BEGIN

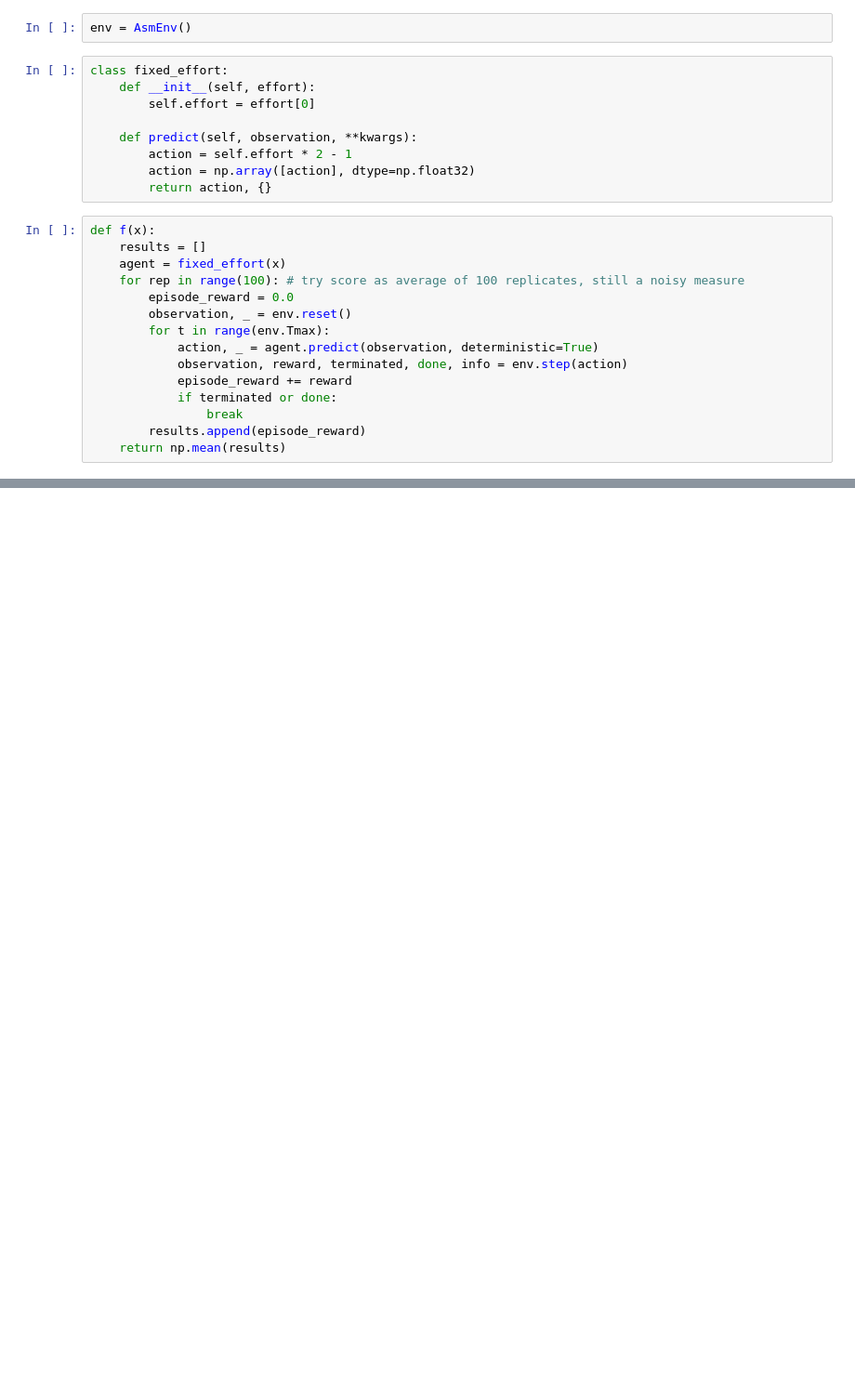
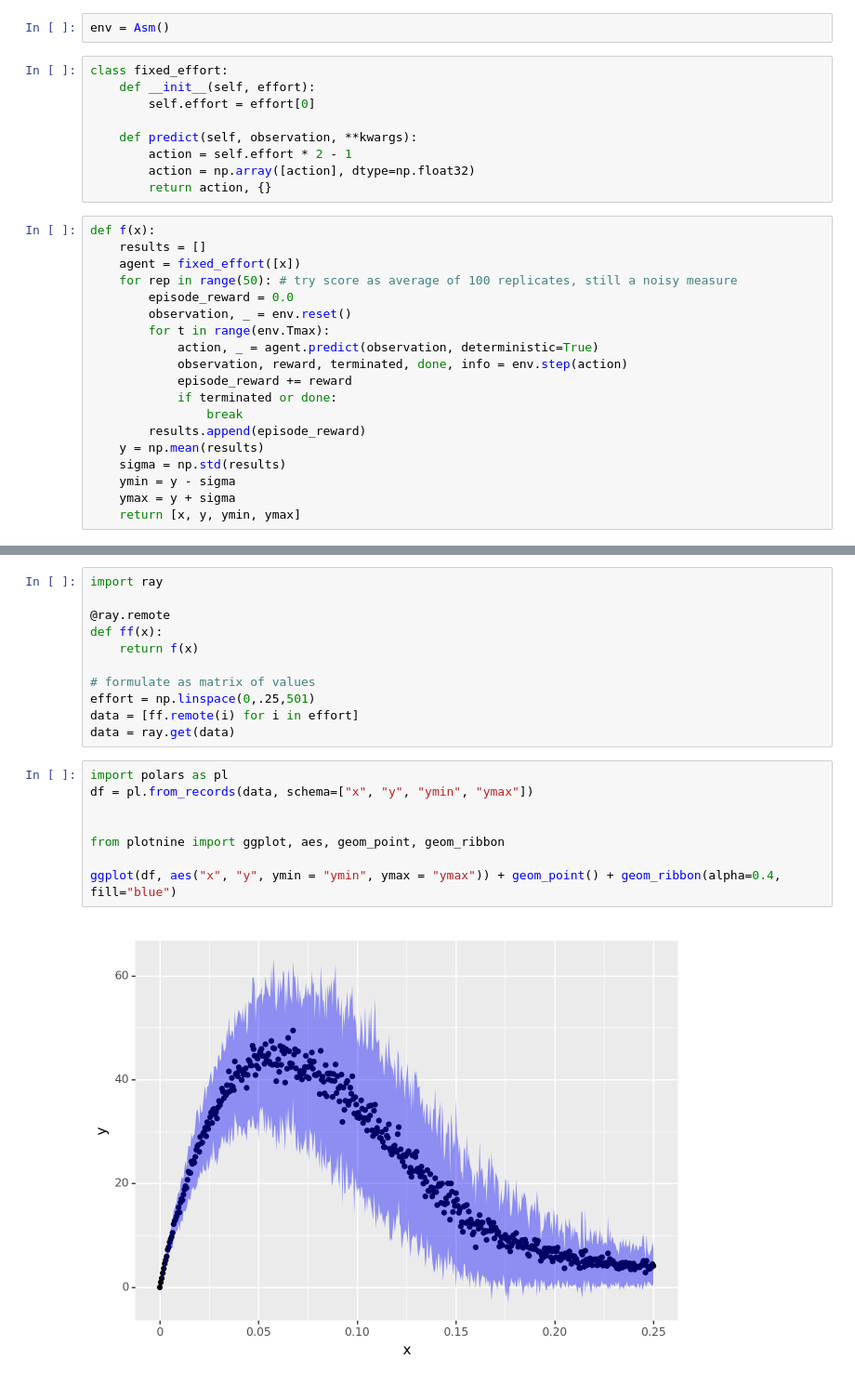
Before and after one commit to petebachant/rl4fisheries, a Jupyter notebook: notebooks/optimal-fixed-policy.ipynb, the cells around one changed output, grey strips where cells are left out. Shown at 93% size. Cells and saved outputs as stored; diff of their text form; blank space fills up the shorter version.

```diff
--- a/notebooks/optimal-fixed-policy.ipynb
+++ b/notebooks/optimal-fixed-policy.ipynb
@@ -25,6 +25,6 @@ from rl4fisheries.asm import AsmEnv
 import numpy as np
 # %%
-env = AsmEnv()
+env = Asm()
 # %%
 class fixed_effort:
     def __init__(self, effort):
@@ -37,8 +37,8 @@ class fixed_effort:
 # %%
 def f(x):
     results = []
-    agent = fixed_effort(x)
-    for rep in range(100): # try score as average of 100 replicates, still a noisy measure
+    agent = fixed_effort([x])
+    for rep in range(50): # try score as average of 100 replicates, still a noisy measure
         episode_reward = 0.0
         observation, _ = env.reset()
         for t in range(env.Tmax):
@@ -48,4 +48,8 @@ def f(x):
             if terminated or done:
                 break
         results.append(episode_reward)
-    return np.mean(results)
+    y = np.mean(results)
+    sigma = np.std(results)
+    ymin = y - sigma
+    ymax = y + sigma
+    return [x, y, ymin, ymax]
@@ -53,0 +61,21 @@ f([0.1])
+# %%
+import ray
+
+@ray.remote
+def ff(x):
+    return f(x)
+
+# formulate as matrix of values
+effort = np.linspace(0,.25,501)
+data = [ff.remote(i) for i in effort]
+data = ray.get(data)
+# %%
+import polars as pl
+df = pl.from_records(data, schema=["x", "y", "ymin", "ymax"])
+
+
+from plotnine import ggplot, aes, geom_point, geom_ribbon
+
+ggplot(df, aes("x", "y", ymin = "ymin", ymax = "ymax")) + geom_point() + geom_ribbon(alpha=0.4, fill="blue")
+# %% [output]
+[figure, added]
```
Also changed, not shown: parts of 10 cells of this notebook, 3 other files.
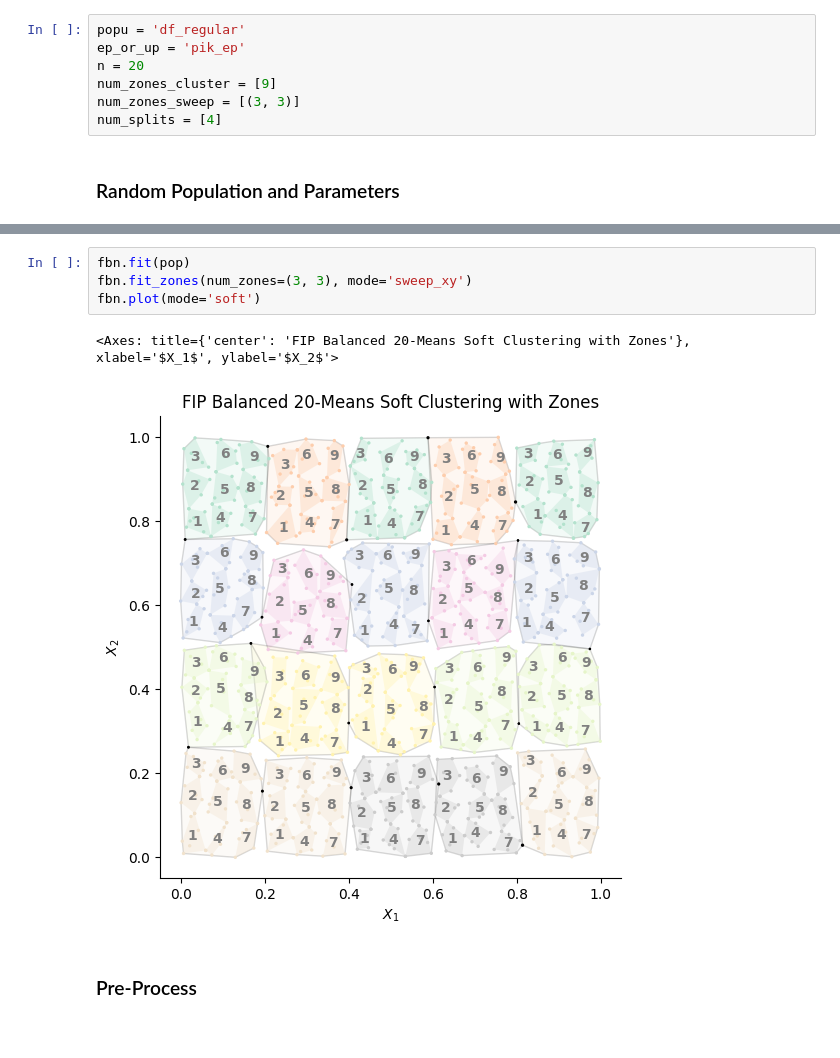
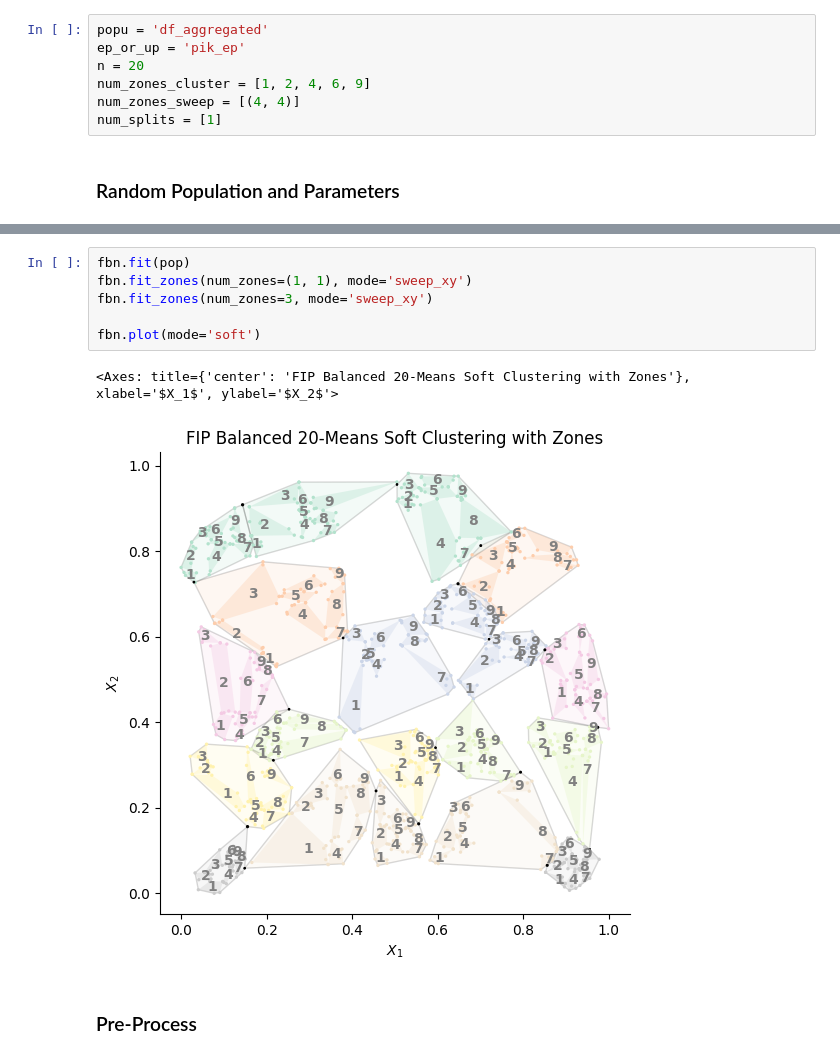
Before and after one commit to mehdimhb/graphical-sampling, a Jupyter notebook: simulations/jupyters/sampling.ipynb, the cells around one changed output, grey strips where cells are left out. Saved outputs shown, nothing was run; the diff lists cells and outputs as text.

```diff
--- a/simulations/jupyters/sampling.ipynb
+++ b/simulations/jupyters/sampling.ipynb
@@ -73,12 +73,12 @@ def popus(n):
         ####################################
     return(dfs)
 # %%
-popu = 'df_regular'
+popu = 'df_aggregated'
 ep_or_up = 'pik_ep'
 n = 20
-num_zones_cluster = [9]
-num_zones_sweep = [(3, 3)]
-num_splits = [4]
+num_zones_cluster = [1, 2, 4, 6, 9]
+num_zones_sweep = [(4, 4)]
+num_splits = [1]
 # %% [markdown]
 ### Random Population and Parameters
 # %%
@@ -101,10 +128,12 @@ df_regular
 # %%
 fbn.fit(pop)
-fbn.fit_zones(num_zones=(3, 3), mode='sweep_xy')
+fbn.fit_zones(num_zones=(1, 1), mode='sweep_xy')
+fbn.fit_zones(num_zones=3, mode='sweep_xy')
+
 fbn.plot(mode='soft')
 # %% [output]
 <Axes: title={'center': 'FIP Balanced 20-Means Soft Clustering with Zones'}, xlabel='$X_1$', ylabel='$X_2$'>
-[figure, old version]
+[figure, new version]
 # %% [markdown]
 ### Pre-Process
 # %%
```
Also changed, not shown: parts of 4 cells of this notebook, 4 other files.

END

Output all of the data exactly. Skip the pictures.

Before and after one commit to petebachant/rl4fisheries, a Jupyter notebook: notebooks/optimal-fixed-policy.ipynb, the cells around one changed output, grey strips where cells are left out. Shown at 93% size. Cells and saved outputs as stored; diff of their text form; blank space fills up the shorter version.

```diff
--- a/notebooks/optimal-fixed-policy.ipynb
+++ b/notebooks/optimal-fixed-policy.ipynb
@@ -25,6 +25,6 @@ from rl4fisheries.asm import AsmEnv
 import numpy as np
 # %%
-env = AsmEnv()
+env = Asm()
 # %%
 class fixed_effort:
     def __init__(self, effort):
@@ -37,8 +37,8 @@ class fixed_effort:
 # %%
 def f(x):
     results = []
-    agent = fixed_effort(x)
-    for rep in range(100): # try score as average of 100 replicates, still a noisy measure
+    agent = fixed_effort([x])
+    for rep in range(50): # try score as average of 100 replicates, still a noisy measure
         episode_reward = 0.0
         observation, _ = env.reset()
         for t in range(env.Tmax):
@@ -48,4 +48,8 @@ def f(x):
             if terminated or done:
                 break
         results.append(episode_reward)
-    return np.mean(results)
+    y = np.mean(results)
+    sigma = np.std(results)
+    ymin = y - sigma
+    ymax = y + sigma
+    return [x, y, ymin, ymax]
@@ -53,0 +61,21 @@ f([0.1])
+# %%
+import ray
+
+@ray.remote
+def ff(x):
+    return f(x)
+
+# formulate as matrix of values
+effort = np.linspace(0,.25,501)
+data = [ff.remote(i) for i in effort]
+data = ray.get(data)
+# %%
+import polars as pl
+df = pl.from_records(data, schema=["x", "y", "ymin", "ymax"])
+
+
+from plotnine import ggplot, aes, geom_point, geom_ribbon
+
+ggplot(df, aes("x", "y", ymin = "ymin", ymax = "ymax")) + geom_point() + geom_ribbon(alpha=0.4, fill="blue")
+# %% [output]
+[figure, added]
```
Also changed, not shown: parts of 10 cells of this notebook, 3 other files.
Before and after one commit to mehdimhb/graphical-sampling, a Jupyter notebook: simulations/jupyters/sampling.ipynb, the cells around one changed output, grey strips where cells are left out. Saved outputs shown, nothing was run; the diff lists cells and outputs as text.

```diff
--- a/simulations/jupyters/sampling.ipynb
+++ b/simulations/jupyters/sampling.ipynb
@@ -73,12 +73,12 @@ def popus(n):
         ####################################
     return(dfs)
 # %%
-popu = 'df_regular'
+popu = 'df_aggregated'
 ep_or_up = 'pik_ep'
 n = 20
-num_zones_cluster = [9]
-num_zones_sweep = [(3, 3)]
-num_splits = [4]
+num_zones_cluster = [1, 2, 4, 6, 9]
+num_zones_sweep = [(4, 4)]
+num_splits = [1]
 # %% [markdown]
 ### Random Population and Parameters
 # %%
@@ -101,10 +128,12 @@ df_regular
 # %%
 fbn.fit(pop)
-fbn.fit_zones(num_zones=(3, 3), mode='sweep_xy')
+fbn.fit_zones(num_zones=(1, 1), mode='sweep_xy')
+fbn.fit_zones(num_zones=3, mode='sweep_xy')
+
 fbn.plot(mode='soft')
 # %% [output]
 <Axes: title={'center': 'FIP Balanced 20-Means Soft Clustering with Zones'}, xlabel='$X_1$', ylabel='$X_2$'>
-[figure, old version]
+[figure, new version]
 # %% [markdown]
 ### Pre-Process
 # %%
```
Also changed, not shown: parts of 4 cells of this notebook, 4 other files.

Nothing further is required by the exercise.